Our ‘Mygration Story’ series tracks the family histories of staff and fellows at UNU. The aim is to show that many of us owe our lives and careers to the courage of migrant ancestors. People who left their homes to build safer or better lives — for themselves and for their children. With this series we want to show that migration is not an historical aberration, but a surprisingly common element in family histories worldwide.
I would define my family in light of the lasting integration of Europe, which began with three Catholic Founding Fathers in 1945. When a handful of visionaries – Adenauer, De Gasperi, and Schuman – put us on the path to an integrated Europe; to the peaceful borderless region that we live in today.
My family has been Italian for generations. My grandparents and great-grandparents were all Italian. They moved domestically a bit: from Apulia on my mother’s side and from Umbria on my father’s side, before finally settling in Rome. Both my parents were born there, as was I in 1979, and I lived happily and comfortably in the Italian capital until 2007: a typical pampered Italian child.
My parents taught me to respect traditional values, but also to be open-minded. I have travelled a lot and explored countries all over the world, but the idea of leaving my birthplace as well as my family and habits was not even on my radar. Yet, in 2004, while preparing my undergraduate dissertation in International Economics, something within me started to change.
During a research stay at the California Institute of Technology, I was impressed by the various diasporas of Indian, Chinese and other international students, researchers and professors. I had heard about this phenomenon of brain drain during my undergraduate classes of International Economics but I had never figured out how big it was, what could be the reasons behind such a migration choice, or what were its economic outcomes.
I started thinking more and more about brain drain: about people’s motivations, the broader economic and psychological individual costs and, of course, the economic consequences for developing economies ‘left behind’. My undergraduate thesis in International Economics, focusing on brain drain (essentially the migration of highly skilled people) was starting to take shape.
In going through the literature, two authors came up time and again: the distinguished senior Professor Jagdish Bhagwati (Columbia University) and the younger emergent Professor Frédéric Docquier (Catholic University of Louvain). Their views were opposite but equally bright: the former criticising the economic consequences for developing countries, while the latter promoted the so-called brain gain by discovering positive feedback effects for origin economies.
I enjoyed the drafting and the defence of my thesis so much that I decided to do more academic research on the question. At that time, I became pretty sure of what I wanted to be as a ‘grown up’: an open-minded Italian researcher on economics. I applied for a Master in Development Economics and International Cooperation and for a PhD in Economics at the University of Rome ‘Tor Vergata’. A third leading economist on migration issues was based in Tor Vergata and became my initial PhD thesis supervisor, Professor Riccardo Faini.

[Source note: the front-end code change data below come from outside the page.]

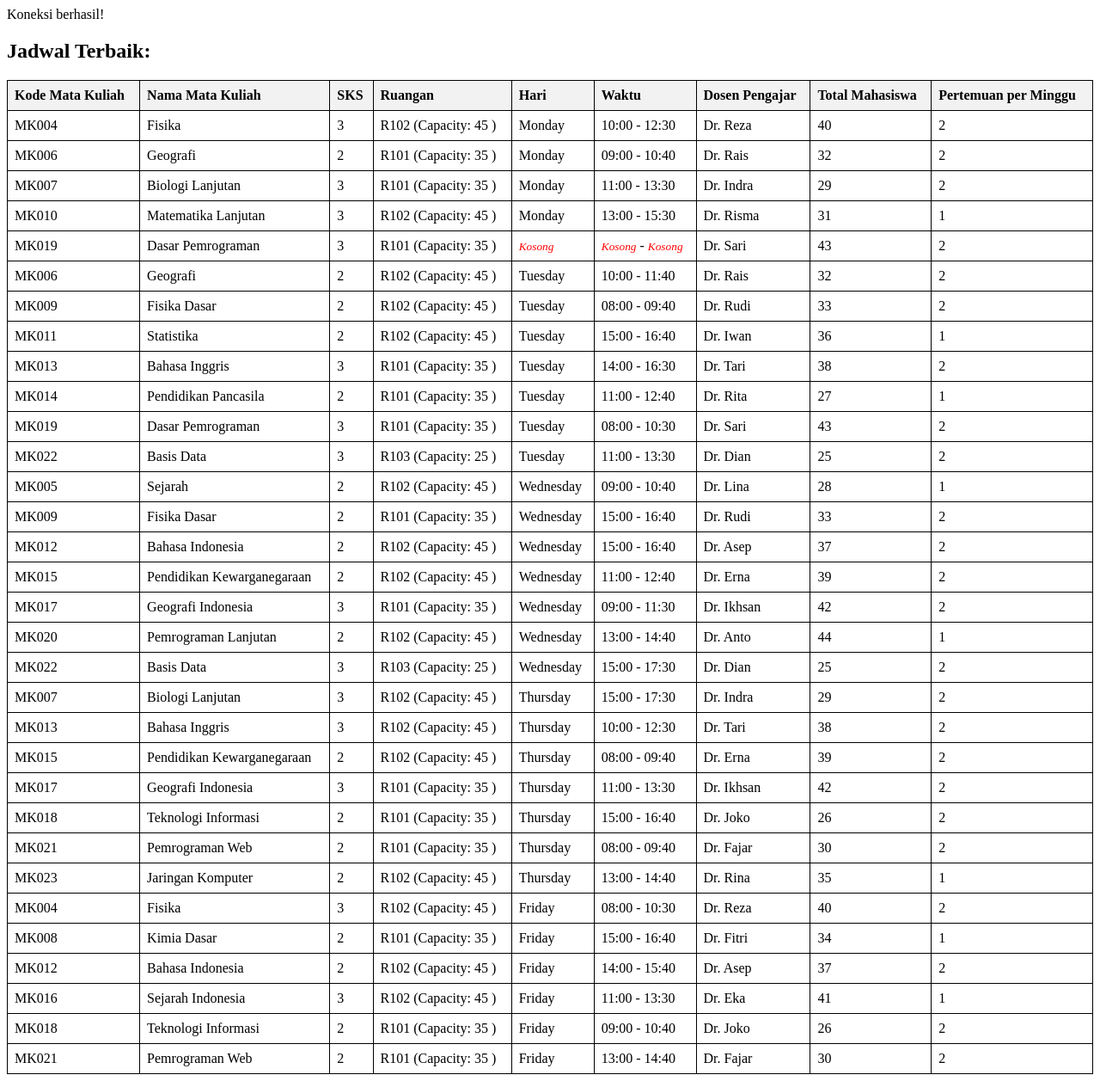
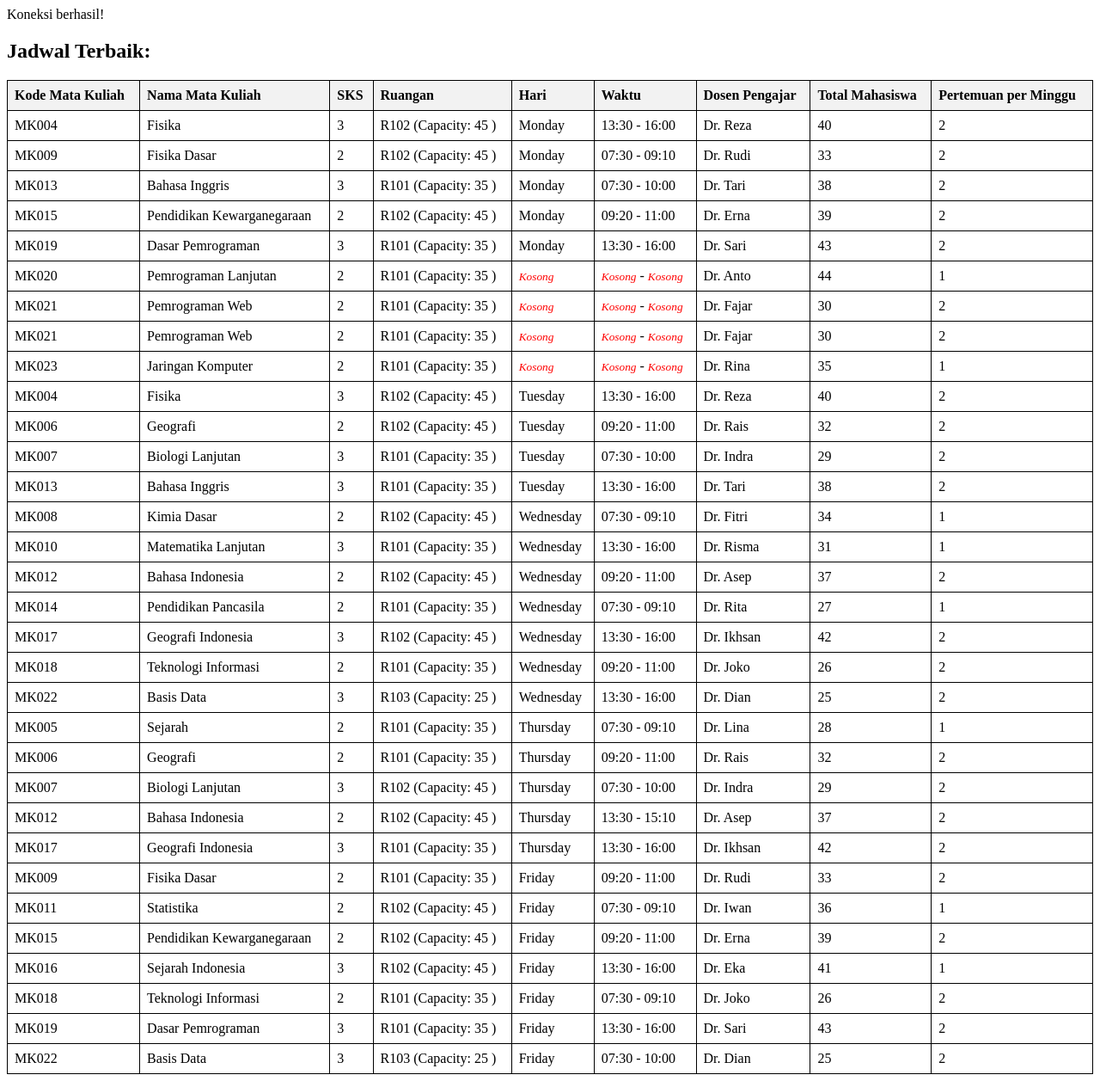
Before and after one commit to zumardirahman/algoritma-genetika, a PHP site: page / in a window 1280 px wide. Shown: the whole page at 86% size. Run offline with PHP 8.4, Linux system fonts and the light colour scheme; data comes from the database, SQL or seed files in the repository.

Commit message:
versi-06

```diff
--- a/GeneticAlgorithm.php
+++ b/GeneticAlgorithm.php
@@ -91,44 +91,71 @@ class GeneticAlgorithm {
 	}
 
 
+private function generateTimeSlots($sksDuration = 50, $interval = 10, $breaks = []) {
+    $breaks = 	[
+					['startHour' => 12, 'startMinute' => 40, 'endHour' => 13, 'endMinute' => 0], // Istirahat siang
+					['startHour' => 11, 'startMinute' => 30, 'endHour' => 13, 'endMinute' => 30]  // Istirahat Jumat
+				];
 
+	$startHour = 7;
+    $startMinute = 30;
+    $endHour = 15;
+    $endMinute = 0;
 
+    $totalMinutes = $sksDuration + $interval;
+    $timeSlots = [];
+    $currentHour = $startHour;
+    $currentMinute = $startMinute;
 
+    while ($currentHour < $endHour || ($currentHour == $endHour && $currentMinute < $endMinute)) {
+        $currentTimeInMinutes = $currentHour * 60 + $currentMinute;
 
-private function generateTimeSlots() {
-    $startHour = 8; // Waktu mulai pukul 08:00
-    $endHour = 15; // Waktu berakhir pukul 15:00
-    $timeSlots = [];
+        foreach ($breaks as $break) {
+            $breakStart = $break['startHour'] * 60 + $break['startMinute'];
+            $breakEnd = $break['endHour'] * 60 + $break['endMinute'];
 
-    for ($hour = $startHour; $hour <= $endHour; $hour++) {
-        if ($hour == 12) {
-            continue; // Jika jam 12 siang, lewati (misalnya untuk waktu istirahat)
+            if ($currentTimeInMinutes + $sksDuration > $breakStart && $currentTimeInMinutes < $breakEnd) {
+                $currentHour = floor($breakEnd / 60);
+                $currentMinute = $breakEnd % 60;
+                continue 2; // Lanjut ke waktu berikutnya setelah istirahat
+            }
         }
-        $time = str_pad($hour, 2, '0', STR_PAD_LEFT) . ":00";
+
+        $time = str_pad($currentHour, 2, '0', STR_PAD_LEFT) . ":" . str_pad($currentMinute, 2, '0', STR_PAD_LEFT);
         $timeSlots[] = $time;
+
+        $currentMinute += $totalMinutes;
+        while ($currentMinute >= 60) {
+            $currentHour++;
+            $currentMinute -= 60;
+        }
     }
 
     return $timeSlots;
 }
+
+
 
 private function generateRandomChromosome() {
     $chromosome = [];
     $days = ['Monday', 'Tuesday', 'Wednesday', 'Thursday', 'Friday'];
     $courses = $this->pdo->query("SELECT * FROM tabel_courses")->fetchAll();
     $rooms = $this->pdo->query("SELECT * FROM tabel_rooms")->fetchAll();
-    $timeSlots = $this->generateTimeSlots();
+
     $maxAttempts = 10; // Menentukan jumlah maksimal percobaan sebelum menyerah
 
     foreach ($courses as $course) {
         $meetingCounts = $course['meetings_per_week'];
         $allocatedDays = []; // Menyimpan hari-hari di mana mata kuliah sudah dijadwalkan
-
         for ($i = 0; $i < $meetingCounts; $i++) {
             $success = false;
             $attempt = 0;
 
             while (!$success && $attempt < $maxAttempts) {
                 $day = $days[array_rand($days)];
+
+		$durationMinutes = $course['sks'] * 50;
+        $timeSlots = $this->generateTimeSlots($durationMinutes);
 
                 // Pastikan mata kuliah tidak dijadwalkan pada hari yang sama dalam seminggu
                 while (in_array($day, $allocatedDays)) {
@@ -167,7 +194,8 @@ private function selectRoom($course, $rooms, $chromosome, $day) {
     });
     shuffle($suitableRooms);
 
-    $timeSlots = $this->generateTimeSlots();
+    $durationMinutes = $course['sks'] * 50;
+    $timeSlots = $this->generateTimeSlots($durationMinutes);
 
     foreach ($suitableRooms as $room) {
         foreach ($timeSlots as $time) {
```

However, something happened at the end of the second year of my PhD, as if Someone had already prepared an unexpected future for me. I never would have imagined myself joining the many skilled researchers outside of their country of origin. But that was what happened. Professor Riccardo Faini died suddenly so I could only partially pursue my academic research in Rome, given the lack of economists specialised in both development and migration issues.
To complete my PhD thesis, I therefore applied to the Catholic University of Louvain, in Belgium, in the ‘Heart of Europe’. Professor Frédéric Docquier, the leading expert on brain drain issues replied positively and hired me. I could not believe it! What I was studying and the migration issues I was specialising in were no longer so far from my own lived experience – and so I joined the Italian brain drain. This was a great benefit to my academic research. I had the chance to write my thesis within a stimulating and leading Migration Research Group made up of other dedicated and distinguished scholars.
I expanded my research interests by focusing on the feminisation of international migration, while also touching other equally important economic issues such as international financial remittances and gender empowerment. I have always, however, tried to put the human face of international migrants before hard numbers or purely economic determinants and outcomes.
In principle, my research stay at the Catholic University of Louvain should not have been forever. I had planned to go home after completing my four-year PhD. But again Providence intervened: this time in the shape of love. During my first year in Belgium, I met the man who only two years later would become my husband. A migrant himself, who had moved with his family from Spain to Belgium at the tender age of eight. A different nationality but the same traditional values. That’s the beginning of my EU integrated family: an Italian researcher, married to a half-French, half-Spanish husband, with three half-Spanish, half-Italian children, living in Belgium. Could the EU Founding Fathers ever have hoped for a more integrated European perspective?
The opinions expressed here are the author’s own; they do not necessarily reflect the views of UNU.
Flickr / F.Jachim